Crater is Latin for goblet, and the goblet in the stars represents the cup of Apollo. Legend tells us that Apollo sent a crow (Corvus) to fill his cup with water. Getting distracted on the way by a tree laden with figs, the crow made Apollo wait much too long, and blamed his late arrival on a snake that barred his way. Apollo, being a god, knew the truth, and punished the crow by putting it in the sky on the back of Hydra, the fearsome many headed water snake that battled Hercules. Apollo also placed his goblet beside the crow, just out of reach, as an eternal reminder of his misdeed.
The Jamieson art above depicts an obsolete constellation, Felis, the cat. It was added in the 18th century by a French astronomer, but it was not included in the final 88 constellations formalised by the International Astronomical Union in 1930.
Crater is a small constellation, with not much to offer the casual observer. Its stars are bright enough to discern its shape, but otherwise unremarkable. The alpha star is Alkes, from the Arabic for the cup. It is a K0III orange giant, about 174 light years away. With a magnitude of 4.07, it is the second brightest star in the constellation.
Beta Crateris is an A2IV white subgiant, with a magnitude of 4.46, about 340 light years away. The star is shared with Hydra, and is the first of six stars that proceed westward, historically known as "Al Sharasif", the ribs (of the snake).
The brightest star in the constellation is Delta Crateris, with a magnitude of 3.56. Although left unnamed by both Allen and Burnham, and on most star charts, it is occasionally referred to by the Latin name of Labrum, meaning the lip, and associated with the mythical Holy Grail. It is a G9III yellow/orange giant, about 176 light years away.
There are eight stars in Crater that have been found to support planetary systems, but they are all very far away and well beyond naked eye visibility. All the planets discovered so far are gas giants. For more information on these and other extrasolar planets, visit NASA's New Worlds Atlas, and The Open Exoplanets Catalogue.
Crater contains a few galaxies, but they are all eleventh magnitude or dimmer, and best viewed in larger telescopes.
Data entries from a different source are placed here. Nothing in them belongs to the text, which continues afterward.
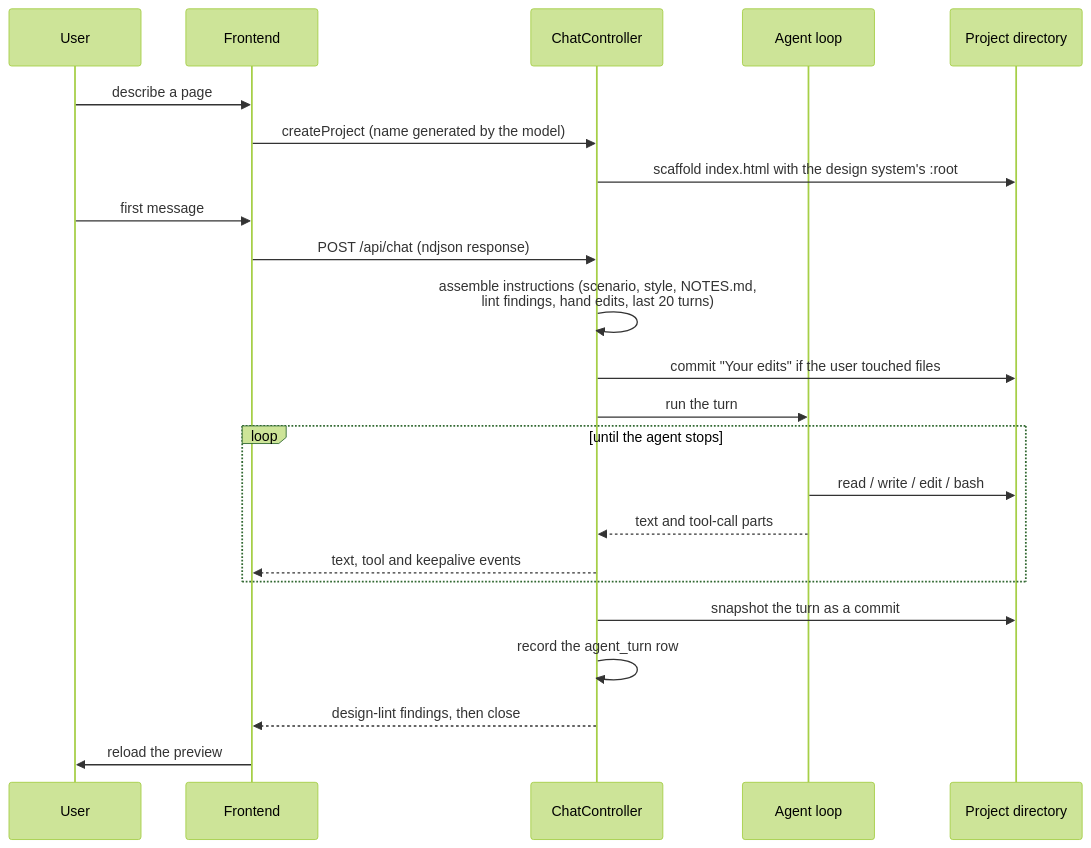
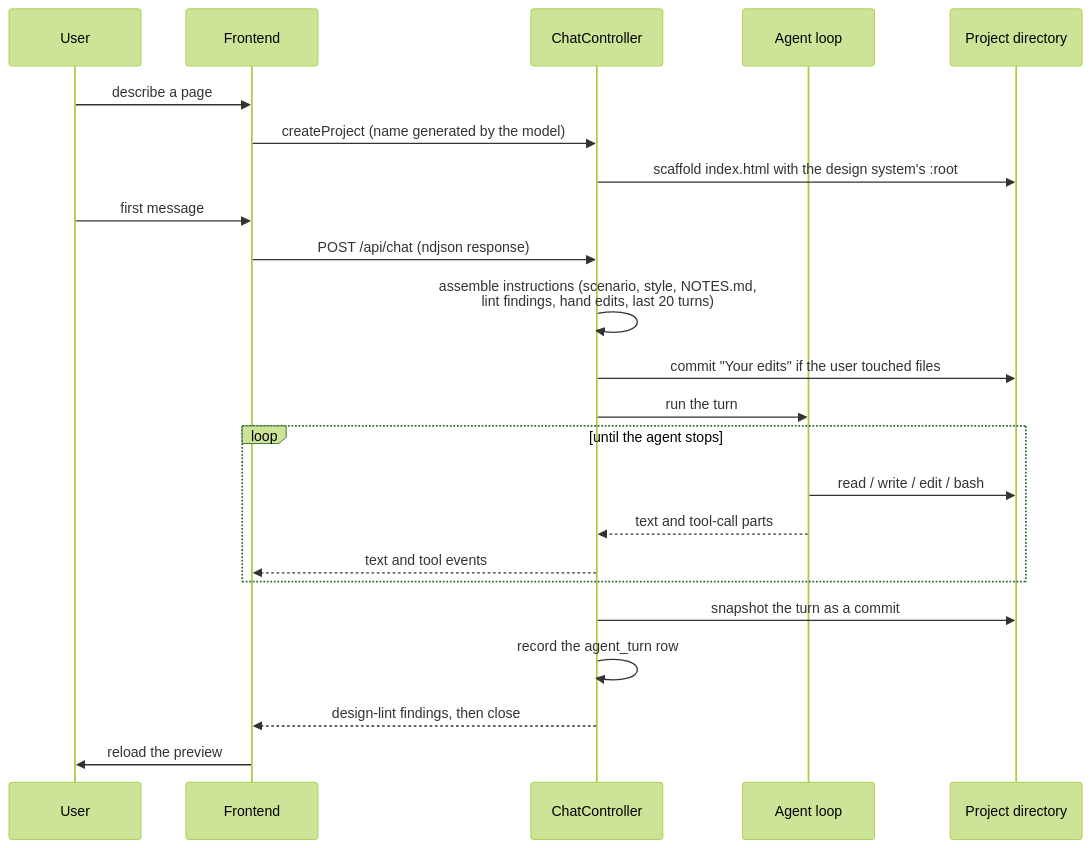
The diagram in README.md (CodeFox-Repo/codefox), drawn with Mermaid (forest theme) before and after one commit. The commit also changed 2 other files, not shown here.

Commit message:
Revert "fix: keep the agent stream alive through a silent think"
This reverts commit f46357a. The task was recording the demo, not changing
backend behaviour; the stream change does not belong in this branch.

Known consequence: on a stock `pnpm dev`, a turn still dies about forty
seconds in whenever the agent thinks quietly for ~30s, because Next's dev
proxy hangs up on an idle response and the backend reads that as the client
leaving. `pnpm demo:flow` cannot finish a build under that. The committed
demo was recorded with the keepalive in place.

````diff
--- a/README.md
+++ b/README.md
@@ -151,26 +151,26 @@
 ```mermaid
 sequenceDiagram
     participant User
     participant Web as Frontend
     participant API as ChatController
     participant Agent as Agent loop
     participant Dir as Project directory
 
     User->>Web: describe a page
     Web->>API: createProject (name generated by the model)
     API->>Dir: scaffold index.html with the design system's :root
     User->>Web: first message
     Web->>API: POST /api/chat (ndjson response)
     API->>API: assemble instructions (scenario, style, NOTES.md,<br/>lint findings, hand edits, last 20 turns)
     API->>Dir: commit "Your edits" if the user touched files
     API->>Agent: run the turn
     loop until the agent stops
         Agent->>Dir: read / write / edit / bash
         Agent-->>API: text and tool-call parts
-        API-->>Web: text, tool and keepalive events
+        API-->>Web: text and tool events
     end
     API->>Dir: snapshot the turn as a commit
     API->>API: record the agent_turn row
     API-->>Web: design-lint findings, then close
     Web->>User: reload the preview
 ```
````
The brightest of these is the barred spiral galaxy, NGC 3887. It has a magnitude of 10.6, and is 43 million light years away.
Optical images from the Hubble Space Telescope and X-ray images from the Chandra X-ray Observatory are combined in the image below, allowing scientists to capture quasar bursts around a supermassive black hole 6 billion light years away. The quasar is labelled RX J1131-1231, and its data has enabled the measurement of the black hole's spin at more than half the speed of light. Assisted by the magnification produced by gravitational lensing, it is the most distant measurement of this type ever taken, giving us an unprecedented look at the extreme violence taking place on the very edges of the Universe, 6 billion years back in time.
|Winter: Orion Canis Major Canis Minor Monoceros Lepus Eridanus Taurus Auriga Camelopardalis Lynx Gemini Cancer|
|Spring: Hydra Sextans Crater Corvus Leo Leo Minor Ursa Major Ursa Minor Canes Venatici Coma Berenices Virgo Bootes|
|Summer: Draco Corona Borealis Hercules Ophiuchus Serpens Libra Scorpius Sagittarius Scutum Aquila Sagitta Vulpecula Lyra Cygnus|
|Autumn: Andromeda Perseus Pegasus Cassiopeia Cepheus Cetus Lacerta Delphinus Equuleus Capricornus Aquarius Pisces Aries Triangulum|
|Southern Skies: Centaurus Crux Lupus Corona Australis Piscis Australis Sculptor Tucana Fornax Dorado Columba Puppis Carina Vela|